 constexpr inline uint64_t hash(uint64_t seed=0x1234567) const
  return hash128(seed).h1;

 // The code here is a bit messy, but is essentially a functional representation of the MurmurHash3_x64_128 implementation
 // rebuilt from the ground up.

 constexpr inline static uint64_t _c1() { return 0x87c37b91114253d5LLU; }
 constexpr inline static uint64_t _c2() { return 0x4cf5ad432745937fLLU; }

 constexpr inline static uint64_t rotl64c( uint64_t x, int8_t r )
   return (x << r) | (x >> (64 - r));

 constexpr inline static uint64_t _downshift_and_xor( uint64_t k )
   return k ^ (k >> 33);

 constexpr inline static uint64_t _calcblock_h( const uint128_t value, const uint64_t h1, const uint64_t h2 )
   return (h2 + rotl64c(h1 ^ (_c2() * rotl64c(value.h1 * _c1(),31)), 27)) * 5 + 0x52dce729;

 constexpr inline static uint128_t _calcblock( const uint128_t value, uint64_t h1, uint64_t h2 )
   return uint128_t( _calcblock_h(value, h1, h2),
                     (_calcblock_h(value, h1, h2) + rotl64c(h2 ^ (_c1() * rotl64c(value.h2 * _c2(), 33)), 31)) * 5 + 0x38495ab5 );

 constexpr inline static uint128_t _calcblocks( const ConstString cs, const int nblocks, const int index, const uint128_t accum)
  return nblocks == 0 ? accum : index == nblocks-1 ? _calcblock( uint128_t(cs.getU64(index*2+0), cs.getU64(index*2+1)), accum.h1, accum.h2 ) :
                 _calcblocks( cs, nblocks, index+1, _calcblock( uint128_t(cs.getU64(index*2+0), cs.getU64(index*2+1)), accum.h1, accum.h2 ) );

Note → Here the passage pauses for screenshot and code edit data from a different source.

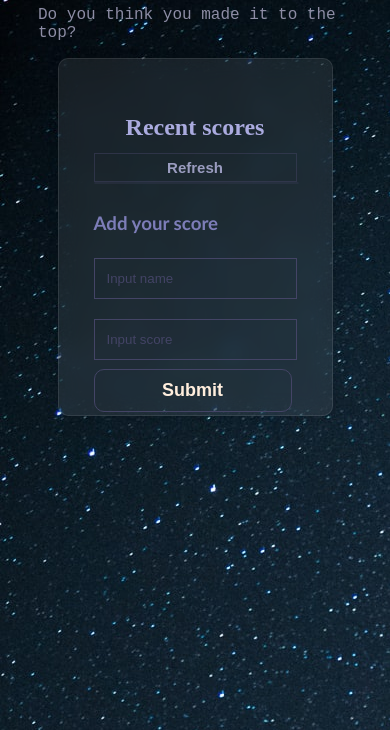
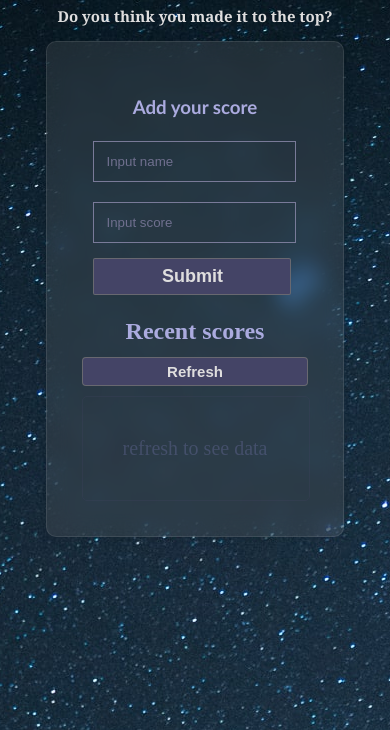
Before and after one commit to summyalena/Leaderboard, a website built with webpack: page src/index.html in a window 390 px wide. Shown: the part 114-844 px from the top of the page. Built offline with nearby package versions, Linux system fonts and the light colour scheme.

Commit message:
reconstructed my stylings

```diff
--- a/src/index.html
+++ b/src/index.html
@@ -18,16 +18,6 @@
     </header>
 
     <main class="wrapper">
-    <section>
-        <div class="recentScrs">
-            <h2>Recent scores</h2>
-            <button class="refreshBtn">Refresh</button>
-        </div>
-        <div class="scores-div">
-
-        </div>
-    </section>
-
     <section class="add-score">
         <h3>
             Add your score
@@ -47,6 +37,18 @@
 </div>
     </form>
     </section>
+
+    <section>
+        <div class="recentScrs">
+            <h2>Recent scores</h2>
+            <button class="refreshBtn">Refresh</button>
+        </div>
+        <div class="scores-div">
+           <div class="bg-text">
+            refresh to see data
+           </div>
+        </div>
+    </section>
     </main>
 </body>
 </html>
--- a/src/style.css
+++ b/src/style.css
@@ -1,4 +1,3 @@
-
 ::-webkit-scrollbar {
   width: 5px;
 }
@@ -15,7 +14,9 @@ body {
   align-items: center;
   justify-content: center;
   padding: 30px;
-  background-image: url('./images/guille-pozzi-sbcIAn4Mn14-unsplash.jpg');
+  background-image: url("./images/guille-pozzi-sbcIAn4Mn14-unsplash.jpg");
+  background-position: top, right, center;
+  background-repeat: no-repeat;
 }
 
 .wrapper {
@@ -24,7 +25,7 @@ body {
   min-height: 230px;
   padding: 35px;
   gap: 30px;
-  background-color: rgba(255, 255, 255, 0.075);
+  background-color: rgba(115, 115, 115, 0.2);
   border-radius: 10px;
   border: 0.5px solid rgba(255, 255, 255, 0.096);
   box-shadow: 0 0 10px 1px rgba(0, 0, 0, 0.1);
@@ -33,8 +34,10 @@ body {
 }
 
 p {
-  color: rgb(141, 141, 165);
-  font-family: 'Courier New', Courier, monospace;
+  color: rgb(223, 222, 222);
+  font-weight: 500;
+  font-size: 1.4em;
+  font-family: Cambria, Cochin, Georgia, Times, "Times New Roman", serif;
   animation: slide 1s, ease-in-out 1000s forwards;
 }
 
@@ -52,7 +55,7 @@ p {
 
 .main-head h1 {
   font-weight: 600;
-  font-family: 'Trebuchet MS', 'Lucida Sans Unicode', 'Lucida Grande', 'Lucida Sans', Arial, sans-serif;
+  font-family: "Trebuchet MS", "Lucida Sans Unicode", "Lucida Grande", "Lucida Sans", Arial, sans-serif;
   justify-content: center;
   display: flex;
   color: rgb(141, 141, 165);
@@ -67,20 +70,40 @@ p {
 }
 
 .refreshBtn {
-  color: rgba(178, 178, 218, 0.849);
+  color: rgb(223, 222, 222);
   cursor: pointer;
-  background: transparent;
-  font-weight: 700;
-  border: 0.5px solid rgb(68, 68, 100, 0.5);
+  background: rgb(68, 68, 102);
+  font-weight: 800;
+  border-radius: 4px;
+  border: 0.5px solid rgba(115, 115, 115, 0.767);
   padding: 0.5em 1.5em;
 }
 
+.refreshBtn:hover {
+  background: transparent;
+}
+
+.refreshBtn:active {
+  background: transparent;
+}
+
 .scores-div {
+  position: relative;
   width: 100%;
   border: 0.5px solid rgb(68, 68, 102, 0.25);
   border-radius: 5px;
   max-height: 300px;
   overflow-y: auto;
+}
+
+.bg-text {
+  z-index: -2;
+  color: rgb(125, 125, 184, 0.3);
+  font-size: 20px;
+  top: 0;
+  left: 0;
+  bottom: 0;
+  margin: 2em;
 }
 
 .list {
@@ -92,7 +115,7 @@ p {
 }
 
 .list-one {
-  font-family: 'Franklin Gothic Medium', 'Arial Narrow', Arial, sans-serif;
+  font-family: "Franklin Gothic Medium", "Arial Narrow", Arial, sans-serif;
   display: flex;
   width: 100%;
   gap: 15px;
@@ -104,8 +127,8 @@ p {
   display: flex;
   flex-direction: column;
   gap: 5px;
-  color: rgb(125, 125, 184);
-  font-family: 'Gill Sans', 'Gill Sans MT', Calibri, 'Trebuchet MS', sans-serif;
+  color: rgb(171, 171, 223);
+  font-family: "Gill Sans", "Gill Sans MT", Calibri, "Trebuchet MS", sans-serif;
 }
 
 .add-score header {
@@ -122,12 +145,12 @@ p {
   padding: 12px;
   outline: none;
   color: white;
-  border: 0.3px solid rgb(68, 68, 102);
+  border: 1px solid rgba(129, 129, 161, 0.918);
   background: transparent;
 }
 
 ::placeholder {
-  color: rgb(68, 68, 102);
+  color: rgba(112, 112, 143);
 }
 
 .center {
@@ -139,10 +162,10 @@ p {
 .submitBtn {
   width: 100px;
   cursor: pointer;
-  background: transparent;
-  border: 1px solid rgb(68, 68, 102);
+  background: rgb(68, 68, 102);
+  border: 0.5px solid rgba(115, 115, 115, 0.767);
   align-self: flex-end;
-  border-radius: 0;
+  border-radius: 4px;
   padding: 10px;
 }
 
@@ -159,7 +182,12 @@ p {
 
 .submitBtn:hover {
   transition: 1s ease-in-out;
-  background: rgb(68, 68, 102);
+  background: transparent;
+  color: white;
+}
+
+.submitBtn:active {
+  background: transparent;
   color: white;
 }
 
@@ -168,7 +196,7 @@ p {
 }
 
 .submitBtn span {
-  color: rgb(255, 238, 221);
+  color: rgb(223, 222, 222);
   z-index: 500;
   font-size: 18px;
   font-weight: 600;
@@ -178,14 +206,21 @@ p {
   .wrapper {
     display: flex;
     flex-direction: column;
-    gap: 10px;
+    gap: 15px;
+  }
+
+  p {
+    text-align: center;
+    font-size: 15px;
+    color: rgb(223, 222, 222);
+    font-weight: 800;
   }
 
   .submitBtn {
     width: 110%;
-    padding: 10px;
-    margin-top: -12px;
-    border-radius: 10px;
+    padding: 7px;
+    margin-top: -5px;
+    border-radius: 2px;
   }
 
   .recentScrs {
@@ -193,6 +228,7 @@ p {
     flex-direction: column;
     justify-content: center;
     align-items: center;
+    margin-top: 20px;
     gap: 2px;
   }
 
@@ -202,6 +238,14 @@ p {
     margin-top: -10px;
     justify-content: center;
     font-size: 15px;
+    margin-bottom: 10px;
     padding: 5px;
   }
+
+  .add-score {
+    display: flex;
+    flex-direction: column;
+    justify-content: center;
+    align-items: center;
+  }
 }
```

 constexpr static uint128_t _add( const uint128_t value )
  return uint128_t( value.h1 + value.h2, value.h2 * 2 + value.h1 );

 constexpr static uint64_t _fmix_64( uint64_t k )
   return _downshift_and_xor( _downshift_and_xor( _downshift_and_xor( k ) * 0xff51afd7ed558ccdLLU ) * 0xc4ceb9fe1a85ec53LLU );

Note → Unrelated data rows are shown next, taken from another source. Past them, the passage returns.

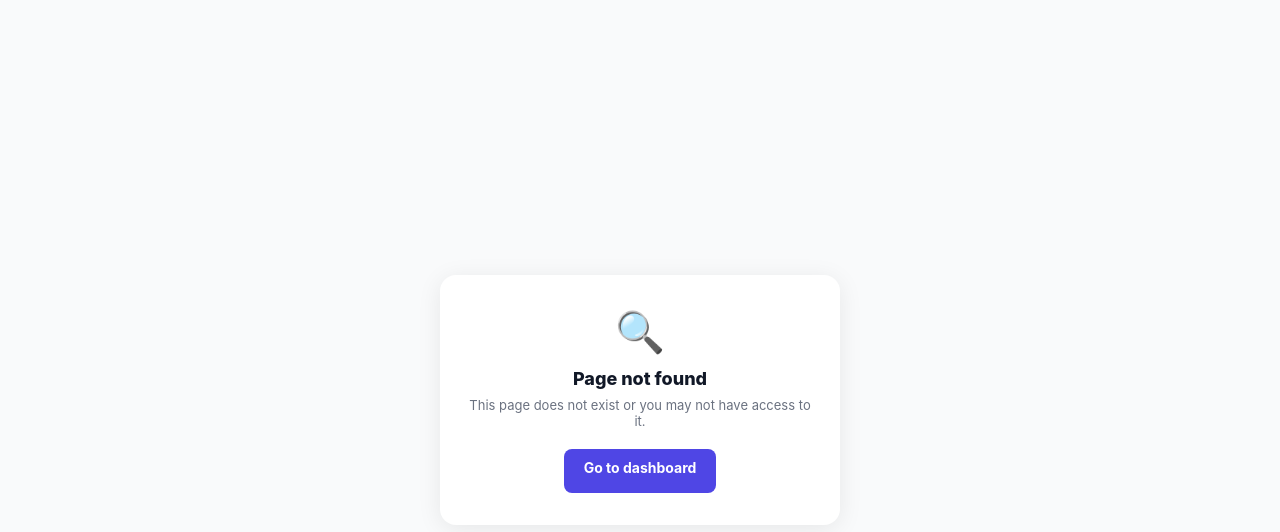
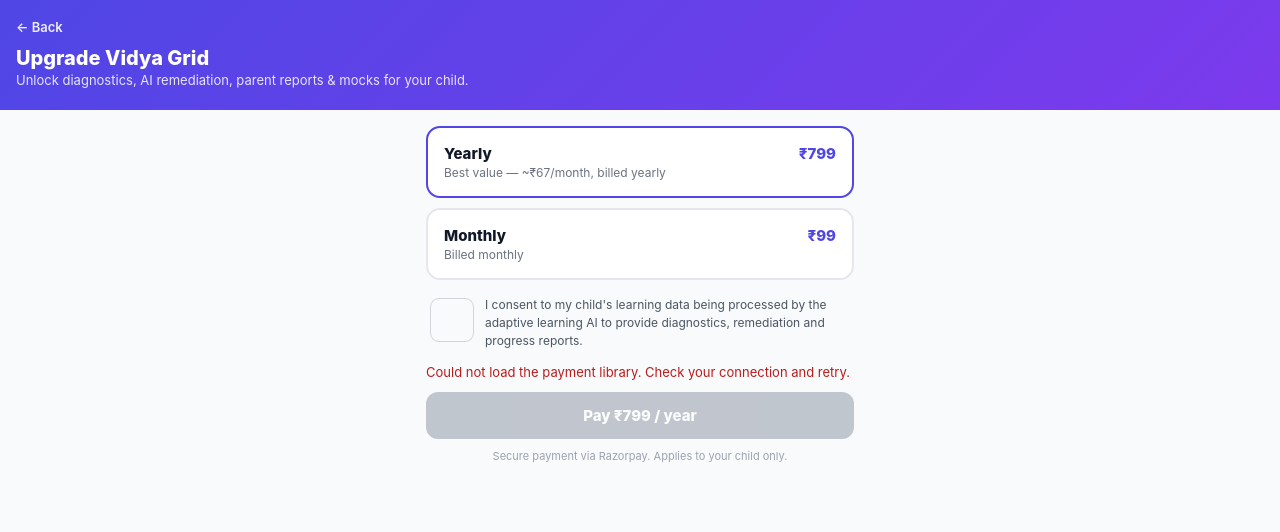
Before and after one commit to PranixQuick/School-OS, a Next.js app: page /parent/vidya-grid/upgrade in a window 1280 px wide. Before the commit this address had no page. Shown: the top 532 px of the page. Built offline with nearby package versions, Linux system fonts and the light colour scheme.

Commit message:
feat(vg): parent Vidya Grid upgrade page (VG-3)
Monthly/yearly plans + explicit consent checkbox -> Razorpay checkout -> confirm.
Own child via session; gated behind adaptive_learning_ai consent.

```diff
--- /dev/null
+++ b/app/parent/vidya-grid/upgrade/page.tsx
@@ -0,0 +1,128 @@
+'use client';
+// app/parent/vidya-grid/upgrade/page.tsx
+// VG-3 (parent top-up) — upgrade THIS parent's child to paid Vidya Grid.
+// Monthly (₹99) or yearly (₹799) via Razorpay; explicit consent checkbox first.
+// Own-child is enforced server-side via the parent session.
+
+import { useState, useEffect } from 'react';
+import Link from 'next/link';
+
+type Plan = 'monthly' | 'yearly';
+
+declare global {
+  interface Window { Razorpay?: new (options: Record<string, unknown>) => { open: () => void } }
+}
+
+export default function VidyaGridUpgradePage() {
+  const [plan, setPlan] = useState<Plan>('yearly');
+  const [consent, setConsent] = useState(false);
+  const [rzpReady, setRzpReady] = useState(false);
+  const [busy, setBusy] = useState(false);
+  const [error, setError] = useState('');
+  const [done, setDone] = useState(false);
+
+  useEffect(() => {
+    if (window.Razorpay) { setRzpReady(true); return; }
+    const s = document.createElement('script');
+    s.src = 'https://checkout.razorpay.com/v1/checkout.js';
+    s.async = true;
+    s.onload = () => setRzpReady(true);
+    s.onerror = () => setError('Could not load the payment library. Check your connection and retry.');
+    document.body.appendChild(s);
+  }, []);
+
+  async function upgrade() {
+    if (!consent) { setError('Please tick the consent box to continue.'); return; }
+    if (!rzpReady || !window.Razorpay) { setError('Payment library not ready yet. Please wait a moment.'); return; }
+    setBusy(true); setError('');
+    try {
+      const r = await fetch('/api/parent/vidya-grid/subscribe', {
+        method: 'POST', headers: { 'Content-Type': 'application/json' },
+        body: JSON.stringify({ action: 'create_order', plan, grant_consent: true }),
+      });
+      const d = await r.json().catch(() => ({}));
+      if (!r.ok) { setError(d.error || 'Could not start the payment.'); setBusy(false); return; }
+
+      const rzp = new window.Razorpay({
+        key: d.key_id,
+        order_id: d.order_id,
+        amount: d.amount_paise,
+        currency: d.currency,
+        name: 'EdProSys — Vidya Grid',
+        description: plan === 'yearly' ? 'Yearly upgrade (₹799)' : 'Monthly upgrade (₹99)',
+        handler: async (resp: { razorpay_order_id: string; razorpay_payment_id: string; razorpay_signature: string }) => {
+          try {
+            const c = await fetch('/api/parent/vidya-grid/subscribe', {
+              method: 'POST', headers: { 'Content-Type': 'application/json' },
+              body: JSON.stringify({
+                action: 'confirm', plan,
+                razorpay_order_id: resp.razorpay_order_id,
+                razorpay_payment_id: resp.razorpay_payment_id,
+                razorpay_signature: resp.razorpay_signature,
+              }),
+            });
+            const cd = await c.json().catch(() => ({}));
+            if (c.ok) setDone(true); else setError(cd.error || 'Payment could not be confirmed.');
+          } catch { setError('Payment confirmation failed. If you were charged, contact your school.'); }
+          finally { setBusy(false); }
+        },
+        modal: { ondismiss: () => setBusy(false) },
+        theme: { color: '#4F46E5' },
+      });
+      rzp.open();
+    } catch {
+      setError('Network error. Please try again.');
+      setBusy(false);
+    }
+  }
+
+  const price = plan === 'yearly' ? '₹799 / year' : '₹99 / month';
+
+  return (
+    <div style={{ minHeight: '100vh', background: '#F9FAFB', fontFamily: '-apple-system, BlinkMacSystemFont, "Segoe UI", sans-serif', paddingBottom: 40 }}>
+      <div style={{ background: 'linear-gradient(135deg, #4F46E5 0%, #7C3AED 100%)', padding: '16px 16px 22px' }}>
+        <Link href="/parent" style={{ color: 'rgba(255,255,255,0.9)', fontSize: 13, textDecoration: 'none', fontWeight: 600 }}>← Back</Link>
+        <div style={{ color: '#fff', fontSize: 20, fontWeight: 800, marginTop: 10 }}>Upgrade Vidya Grid</div>
+        <div style={{ color: 'rgba(255,255,255,0.85)', fontSize: 13, marginTop: 2 }}>Unlock diagnostics, AI remediation, parent reports & mocks for your child.</div>
+      </div>
+
+      <div style={{ padding: 16, maxWidth: 460, margin: '0 auto' }}>
+        {done ? (
+          <div style={{ background: '#ECFDF5', border: '1px solid #A7F3D0', borderRadius: 14, padding: 20, color: '#065F46' }}>
+            <div style={{ fontSize: 16, fontWeight: 800, marginBottom: 4 }}>✅ Upgrade active</div>
+            <div style={{ fontSize: 14 }}>Your child now has paid Vidya Grid access. It may take a moment to reflect in the app.</div>
+            <Link href="/parent" style={{ display: 'inline-block', marginTop: 14, background: '#fff', color: '#065F46', border: '1px solid #A7F3D0', borderRadius: 10, padding: '9px 16px', fontSize: 14, fontWeight: 700, textDecoration: 'none' }}>Back to home</Link>
+          </div>
+        ) : (
+          <>
+            <div style={{ display: 'flex', flexDirection: 'column', gap: 10, marginBottom: 16 }}>
+              {(['yearly', 'monthly'] as Plan[]).map(p => (
+                <button key={p} onClick={() => setPlan(p)}
+                  style={{ textAlign: 'left', background: '#fff', border: `2px solid ${plan === p ? '#4F46E5' : '#E5E7EB'}`, borderRadius: 14, padding: 16, cursor: 'pointer' }}>
+                  <div style={{ display: 'flex', justifyContent: 'space-between', alignItems: 'center' }}>
+                    <span style={{ fontSize: 15, fontWeight: 800, color: '#111827' }}>{p === 'yearly' ? 'Yearly' : 'Monthly'}</span>
+                    <span style={{ fontSize: 15, fontWeight: 800, color: '#4F46E5' }}>{p === 'yearly' ? '₹799' : '₹99'}</span>
+                  </div>
+                  <div style={{ fontSize: 12, color: '#6B7280', marginTop: 2 }}>{p === 'yearly' ? 'Best value — ~₹67/month, billed yearly' : 'Billed monthly'}</div>
+                </button>
+              ))}
+            </div>
+
+            <label style={{ display: 'flex', alignItems: 'flex-start', gap: 8, fontSize: 12, color: '#4B5563', cursor: 'pointer', marginBottom: 14, lineHeight: 1.5 }}>
+              <input type="checkbox" checked={consent} onChange={e => setConsent(e.target.checked)} style={{ marginTop: 2 }} />
+              I consent to my child&apos;s learning data being processed by the adaptive learning AI to provide diagnostics, remediation and progress reports.
+            </label>
+
+            {error && <div style={{ marginBottom: 12, fontSize: 13, color: '#B91C1C' }}>{error}</div>}
+
+            <button onClick={() => void upgrade()} disabled={busy || !consent}
+              style={{ width: '100%', background: (busy || !consent) ? '#9CA3AF' : '#4F46E5', color: '#fff', border: 'none', borderRadius: 12, padding: '14px', fontSize: 15, fontWeight: 800, cursor: (busy || !consent) ? 'not-allowed' : 'pointer' }}>
+              {busy ? 'Processing…' : `Pay ${price}`}
+            </button>
+            <div style={{ fontSize: 11, color: '#9CA3AF', textAlign: 'center', marginTop: 10 }}>Secure payment via Razorpay. Applies to your child only.</div>
+          </>
+        )}
+      </div>
+    </div>
+  );
+}
```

 constexpr static uint128_t _fmix( const uint128_t value )
  return uint128_t( _fmix_64(value.h1), _fmix_64(value.h2) );

 constexpr static uint64_t _calcrest_xor(const ConstString cs, const int offset, const int index, const uint64_t k)
   return k ^ (uint64_t( cs[offset + index] ) << (index * 8));

 constexpr static uint64_t _calcrest_k(const ConstString cs, const size_t offset, const size_t index, const size_t len, const uint64_t k)
   return index == (len-1) ? _calcrest_xor(cs, offset, index, k) : _calcrest_xor(cs, offset, index, _calcrest_k(cs, offset, index+1, len, k) );

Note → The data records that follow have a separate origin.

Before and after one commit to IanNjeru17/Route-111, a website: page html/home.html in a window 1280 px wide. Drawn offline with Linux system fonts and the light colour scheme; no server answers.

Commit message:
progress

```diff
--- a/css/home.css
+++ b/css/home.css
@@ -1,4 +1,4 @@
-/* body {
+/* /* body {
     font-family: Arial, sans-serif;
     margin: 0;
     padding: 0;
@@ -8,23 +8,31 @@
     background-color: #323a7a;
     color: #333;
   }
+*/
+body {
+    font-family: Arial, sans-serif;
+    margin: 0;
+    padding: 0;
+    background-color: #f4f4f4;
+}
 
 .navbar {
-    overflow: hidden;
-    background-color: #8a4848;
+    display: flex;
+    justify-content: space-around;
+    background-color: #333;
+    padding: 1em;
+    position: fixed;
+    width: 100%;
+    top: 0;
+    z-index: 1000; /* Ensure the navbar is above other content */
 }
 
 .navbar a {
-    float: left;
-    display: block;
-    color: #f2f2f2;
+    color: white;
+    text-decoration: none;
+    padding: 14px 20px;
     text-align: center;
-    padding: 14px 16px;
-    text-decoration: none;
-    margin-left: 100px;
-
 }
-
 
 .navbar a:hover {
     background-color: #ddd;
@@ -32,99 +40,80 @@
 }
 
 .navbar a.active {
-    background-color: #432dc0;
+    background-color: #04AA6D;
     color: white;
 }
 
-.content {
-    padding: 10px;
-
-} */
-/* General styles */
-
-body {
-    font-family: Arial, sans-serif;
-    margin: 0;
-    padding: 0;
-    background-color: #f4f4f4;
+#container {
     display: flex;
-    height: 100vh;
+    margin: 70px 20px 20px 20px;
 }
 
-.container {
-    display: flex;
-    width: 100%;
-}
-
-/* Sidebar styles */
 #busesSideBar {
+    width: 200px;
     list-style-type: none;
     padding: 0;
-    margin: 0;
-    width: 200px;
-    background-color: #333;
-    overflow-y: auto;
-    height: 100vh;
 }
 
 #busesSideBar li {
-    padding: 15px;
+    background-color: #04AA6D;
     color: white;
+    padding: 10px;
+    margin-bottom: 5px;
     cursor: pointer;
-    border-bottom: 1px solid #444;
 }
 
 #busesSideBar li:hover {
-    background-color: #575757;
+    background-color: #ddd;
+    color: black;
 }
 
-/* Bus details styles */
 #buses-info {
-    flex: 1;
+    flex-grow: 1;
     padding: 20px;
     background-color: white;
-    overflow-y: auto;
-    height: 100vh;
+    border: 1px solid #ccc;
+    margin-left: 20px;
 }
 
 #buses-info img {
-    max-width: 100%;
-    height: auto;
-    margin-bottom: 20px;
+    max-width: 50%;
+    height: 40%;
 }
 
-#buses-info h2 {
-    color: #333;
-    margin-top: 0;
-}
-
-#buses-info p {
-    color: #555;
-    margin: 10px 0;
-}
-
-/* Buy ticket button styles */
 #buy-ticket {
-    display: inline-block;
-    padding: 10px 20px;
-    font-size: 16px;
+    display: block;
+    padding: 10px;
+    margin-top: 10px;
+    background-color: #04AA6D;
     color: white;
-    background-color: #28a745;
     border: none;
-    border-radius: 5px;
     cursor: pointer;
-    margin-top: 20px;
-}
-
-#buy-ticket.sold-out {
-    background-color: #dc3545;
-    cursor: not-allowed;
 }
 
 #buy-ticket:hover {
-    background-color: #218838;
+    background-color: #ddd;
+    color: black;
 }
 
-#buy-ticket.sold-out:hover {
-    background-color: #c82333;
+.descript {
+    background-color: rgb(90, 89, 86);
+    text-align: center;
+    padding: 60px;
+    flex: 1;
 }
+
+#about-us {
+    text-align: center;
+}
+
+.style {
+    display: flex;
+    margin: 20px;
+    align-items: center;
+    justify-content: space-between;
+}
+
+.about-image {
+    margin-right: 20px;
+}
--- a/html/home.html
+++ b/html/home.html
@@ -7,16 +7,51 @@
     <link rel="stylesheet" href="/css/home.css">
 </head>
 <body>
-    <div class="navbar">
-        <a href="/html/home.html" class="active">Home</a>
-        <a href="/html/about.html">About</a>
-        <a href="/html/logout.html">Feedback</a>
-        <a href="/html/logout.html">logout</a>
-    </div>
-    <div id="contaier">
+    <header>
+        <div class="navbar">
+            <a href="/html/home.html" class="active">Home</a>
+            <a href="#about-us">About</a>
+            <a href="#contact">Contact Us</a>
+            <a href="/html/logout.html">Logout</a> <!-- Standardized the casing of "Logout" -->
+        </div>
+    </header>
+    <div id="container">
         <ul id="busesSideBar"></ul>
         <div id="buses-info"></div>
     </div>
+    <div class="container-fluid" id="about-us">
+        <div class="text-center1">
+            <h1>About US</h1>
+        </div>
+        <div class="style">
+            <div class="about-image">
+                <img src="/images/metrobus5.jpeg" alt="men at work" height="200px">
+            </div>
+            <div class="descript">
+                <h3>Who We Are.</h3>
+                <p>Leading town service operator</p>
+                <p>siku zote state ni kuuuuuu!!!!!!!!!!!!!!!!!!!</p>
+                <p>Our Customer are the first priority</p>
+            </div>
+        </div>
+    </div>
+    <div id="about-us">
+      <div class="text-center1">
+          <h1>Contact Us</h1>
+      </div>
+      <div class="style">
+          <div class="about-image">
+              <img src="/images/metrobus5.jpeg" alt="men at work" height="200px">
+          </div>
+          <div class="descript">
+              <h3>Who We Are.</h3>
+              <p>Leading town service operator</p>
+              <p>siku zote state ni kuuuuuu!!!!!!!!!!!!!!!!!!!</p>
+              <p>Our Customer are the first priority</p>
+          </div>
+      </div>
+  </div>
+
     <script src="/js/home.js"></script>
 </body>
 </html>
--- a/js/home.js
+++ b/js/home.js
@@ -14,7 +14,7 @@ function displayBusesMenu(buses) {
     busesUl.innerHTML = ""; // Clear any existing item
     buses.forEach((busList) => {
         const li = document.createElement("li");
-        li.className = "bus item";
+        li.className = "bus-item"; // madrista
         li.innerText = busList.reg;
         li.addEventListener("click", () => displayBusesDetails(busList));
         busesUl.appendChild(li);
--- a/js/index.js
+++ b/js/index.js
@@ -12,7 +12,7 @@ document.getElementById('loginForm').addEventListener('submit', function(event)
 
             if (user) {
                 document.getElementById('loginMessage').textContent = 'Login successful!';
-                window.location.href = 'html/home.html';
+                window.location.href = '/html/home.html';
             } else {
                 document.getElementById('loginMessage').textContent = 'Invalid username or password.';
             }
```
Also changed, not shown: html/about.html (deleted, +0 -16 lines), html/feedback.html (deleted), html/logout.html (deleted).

 constexpr static uint128_t _calcrest(const ConstString cs, const uint64_t offset, const size_t restlen, const uint128_t value)
   return restlen == 0  ? value :
          restlen > 8   ? uint128_t( value.h1 ^ (rotl64c( _calcrest_k( cs, offset, 0, restlen > 8 ? 8 : restlen, 0 ) * _c1(), 31) * _c2()),
                                     value.h2 ^ (rotl64c( _calcrest_k( cs, offset+8, 0, restlen-8, 0 ) * _c2(), 33) * _c1()) )
                        : uint128_t(value.h1 ^ (rotl64c( _calcrest_k( cs, offset, 0, restlen > 8 ? 8 : restlen, 0 ) * _c1(), 31) * _c2()),

 constexpr static uint128_t _calcfinal(const size_t len, const uint128_t value)
   return _add( _fmix( _add( uint128_t(value.h1 ^ len, value.h2 ^ len) ) ) );

 const char* m_Str;
 size_t m_Size;


constexpr uint64_t MurmurHash3c_64(const ConstString& cs, uint64_t seed = 0x1234567)
 return cs.hash(seed);

constexpr uint64_t operator "" _hash(const char* str, size_t len)
 return ConstString(str, len).hash();

inline void MurmurHash3c_x64_128( const char* key, int len, const uint32_t seed, void* out )
 ((uint128_t*)out)[0] = ConstString( key, len ).hash128(seed);